**Task to carry out**
All of the data should be restated exactly as it stands.

----- Information

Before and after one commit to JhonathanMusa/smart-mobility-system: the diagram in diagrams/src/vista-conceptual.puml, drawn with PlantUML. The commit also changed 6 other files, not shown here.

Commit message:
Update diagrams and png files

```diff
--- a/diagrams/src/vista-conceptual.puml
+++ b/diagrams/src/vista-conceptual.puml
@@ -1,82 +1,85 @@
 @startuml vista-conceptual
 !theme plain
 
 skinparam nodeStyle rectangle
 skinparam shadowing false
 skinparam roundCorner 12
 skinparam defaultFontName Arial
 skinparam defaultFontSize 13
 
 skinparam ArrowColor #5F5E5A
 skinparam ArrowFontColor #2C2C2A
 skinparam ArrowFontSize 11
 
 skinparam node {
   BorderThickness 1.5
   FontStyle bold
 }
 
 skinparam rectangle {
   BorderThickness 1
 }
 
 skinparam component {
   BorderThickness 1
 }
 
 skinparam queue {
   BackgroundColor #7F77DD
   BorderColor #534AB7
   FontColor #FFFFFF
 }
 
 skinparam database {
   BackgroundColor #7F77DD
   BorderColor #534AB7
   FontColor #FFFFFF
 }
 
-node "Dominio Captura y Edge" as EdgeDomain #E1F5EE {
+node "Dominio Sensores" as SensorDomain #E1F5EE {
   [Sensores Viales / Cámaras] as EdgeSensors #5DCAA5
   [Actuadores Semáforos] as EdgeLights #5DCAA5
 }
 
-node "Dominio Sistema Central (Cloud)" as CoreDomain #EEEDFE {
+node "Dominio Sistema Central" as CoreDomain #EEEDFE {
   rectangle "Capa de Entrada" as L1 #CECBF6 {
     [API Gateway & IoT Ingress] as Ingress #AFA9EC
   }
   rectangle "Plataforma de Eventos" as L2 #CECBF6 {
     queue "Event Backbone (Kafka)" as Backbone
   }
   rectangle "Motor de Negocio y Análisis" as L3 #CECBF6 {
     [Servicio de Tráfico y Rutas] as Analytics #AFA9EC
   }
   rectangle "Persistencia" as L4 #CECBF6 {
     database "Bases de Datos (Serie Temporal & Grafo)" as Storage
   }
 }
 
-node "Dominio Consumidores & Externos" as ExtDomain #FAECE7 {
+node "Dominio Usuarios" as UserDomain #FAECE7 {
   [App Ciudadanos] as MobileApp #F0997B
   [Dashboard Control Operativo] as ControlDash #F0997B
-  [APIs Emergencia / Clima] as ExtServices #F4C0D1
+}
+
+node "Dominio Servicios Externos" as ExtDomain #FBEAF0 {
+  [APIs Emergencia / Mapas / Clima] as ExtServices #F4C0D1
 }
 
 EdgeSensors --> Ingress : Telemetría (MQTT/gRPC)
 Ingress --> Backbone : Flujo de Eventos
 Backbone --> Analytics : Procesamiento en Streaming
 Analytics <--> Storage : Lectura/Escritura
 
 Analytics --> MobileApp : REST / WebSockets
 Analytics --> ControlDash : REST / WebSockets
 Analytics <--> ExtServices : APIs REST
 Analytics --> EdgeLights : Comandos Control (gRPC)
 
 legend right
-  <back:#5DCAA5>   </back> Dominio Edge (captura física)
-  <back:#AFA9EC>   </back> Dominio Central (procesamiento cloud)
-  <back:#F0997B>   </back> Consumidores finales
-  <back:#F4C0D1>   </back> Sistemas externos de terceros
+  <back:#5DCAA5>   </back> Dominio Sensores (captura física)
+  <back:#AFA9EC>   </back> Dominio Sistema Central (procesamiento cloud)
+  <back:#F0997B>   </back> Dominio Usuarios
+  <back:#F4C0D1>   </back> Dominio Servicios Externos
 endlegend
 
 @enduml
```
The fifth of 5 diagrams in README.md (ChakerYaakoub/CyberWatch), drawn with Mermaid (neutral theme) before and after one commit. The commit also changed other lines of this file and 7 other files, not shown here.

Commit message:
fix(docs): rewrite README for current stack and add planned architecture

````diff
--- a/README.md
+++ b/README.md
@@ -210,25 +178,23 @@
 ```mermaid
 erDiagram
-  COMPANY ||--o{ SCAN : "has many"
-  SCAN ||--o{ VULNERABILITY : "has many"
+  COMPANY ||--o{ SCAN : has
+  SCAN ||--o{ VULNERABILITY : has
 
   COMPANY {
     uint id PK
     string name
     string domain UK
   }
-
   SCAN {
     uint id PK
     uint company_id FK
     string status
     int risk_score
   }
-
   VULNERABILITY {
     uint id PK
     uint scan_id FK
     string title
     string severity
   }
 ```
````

----------

**Solution to the problem**
Before and after one commit to JhonathanMusa/smart-mobility-system: the diagram in diagrams/src/vista-conceptual.puml, drawn with PlantUML. The commit also changed 6 other files, not shown here.

Commit message:
Update diagrams and png files

```diff
--- a/diagrams/src/vista-conceptual.puml
+++ b/diagrams/src/vista-conceptual.puml
@@ -1,82 +1,85 @@
 @startuml vista-conceptual
 !theme plain
 
 skinparam nodeStyle rectangle
 skinparam shadowing false
 skinparam roundCorner 12
 skinparam defaultFontName Arial
 skinparam defaultFontSize 13
 
 skinparam ArrowColor #5F5E5A
 skinparam ArrowFontColor #2C2C2A
 skinparam ArrowFontSize 11
 
 skinparam node {
   BorderThickness 1.5
   FontStyle bold
 }
 
 skinparam rectangle {
   BorderThickness 1
 }
 
 skinparam component {
   BorderThickness 1
 }
 
 skinparam queue {
   BackgroundColor #7F77DD
   BorderColor #534AB7
   FontColor #FFFFFF
 }
 
 skinparam database {
   BackgroundColor #7F77DD
   BorderColor #534AB7
   FontColor #FFFFFF
 }
 
-node "Dominio Captura y Edge" as EdgeDomain #E1F5EE {
+node "Dominio Sensores" as SensorDomain #E1F5EE {
   [Sensores Viales / Cámaras] as EdgeSensors #5DCAA5
   [Actuadores Semáforos] as EdgeLights #5DCAA5
 }
 
-node "Dominio Sistema Central (Cloud)" as CoreDomain #EEEDFE {
+node "Dominio Sistema Central" as CoreDomain #EEEDFE {
   rectangle "Capa de Entrada" as L1 #CECBF6 {
     [API Gateway & IoT Ingress] as Ingress #AFA9EC
   }
   rectangle "Plataforma de Eventos" as L2 #CECBF6 {
     queue "Event Backbone (Kafka)" as Backbone
   }
   rectangle "Motor de Negocio y Análisis" as L3 #CECBF6 {
     [Servicio de Tráfico y Rutas] as Analytics #AFA9EC
   }
   rectangle "Persistencia" as L4 #CECBF6 {
     database "Bases de Datos (Serie Temporal & Grafo)" as Storage
   }
 }
 
-node "Dominio Consumidores & Externos" as ExtDomain #FAECE7 {
+node "Dominio Usuarios" as UserDomain #FAECE7 {
   [App Ciudadanos] as MobileApp #F0997B
   [Dashboard Control Operativo] as ControlDash #F0997B
-  [APIs Emergencia / Clima] as ExtServices #F4C0D1
+}
+
+node "Dominio Servicios Externos" as ExtDomain #FBEAF0 {
+  [APIs Emergencia / Mapas / Clima] as ExtServices #F4C0D1
 }
 
 EdgeSensors --> Ingress : Telemetría (MQTT/gRPC)
 Ingress --> Backbone : Flujo de Eventos
 Backbone --> Analytics : Procesamiento en Streaming
 Analytics <--> Storage : Lectura/Escritura
 
 Analytics --> MobileApp : REST / WebSockets
 Analytics --> ControlDash : REST / WebSockets
 Analytics <--> ExtServices : APIs REST
 Analytics --> EdgeLights : Comandos Control (gRPC)
 
 legend right
-  <back:#5DCAA5>   </back> Dominio Edge (captura física)
-  <back:#AFA9EC>   </back> Dominio Central (procesamiento cloud)
-  <back:#F0997B>   </back> Consumidores finales
-  <back:#F4C0D1>   </back> Sistemas externos de terceros
+  <back:#5DCAA5>   </back> Dominio Sensores (captura física)
+  <back:#AFA9EC>   </back> Dominio Sistema Central (procesamiento cloud)
+  <back:#F0997B>   </back> Dominio Usuarios
+  <back:#F4C0D1>   </back> Dominio Servicios Externos
 endlegend
 
 @enduml
```
The fifth of 5 diagrams in README.md (ChakerYaakoub/CyberWatch), drawn with Mermaid (neutral theme) before and after one commit. The commit also changed other lines of this file and 7 other files, not shown here.

Commit message:
fix(docs): rewrite README for current stack and add planned architecture

````diff
--- a/README.md
+++ b/README.md
@@ -210,25 +178,23 @@
 ```mermaid
 erDiagram
-  COMPANY ||--o{ SCAN : "has many"
-  SCAN ||--o{ VULNERABILITY : "has many"
+  COMPANY ||--o{ SCAN : has
+  SCAN ||--o{ VULNERABILITY : has
 
   COMPANY {
     uint id PK
     string name
     string domain UK
   }
-
   SCAN {
     uint id PK
     uint company_id FK
     string status
     int risk_score
   }
-
   VULNERABILITY {
     uint id PK
     uint scan_id FK
     string title
     string severity
   }
 ```
````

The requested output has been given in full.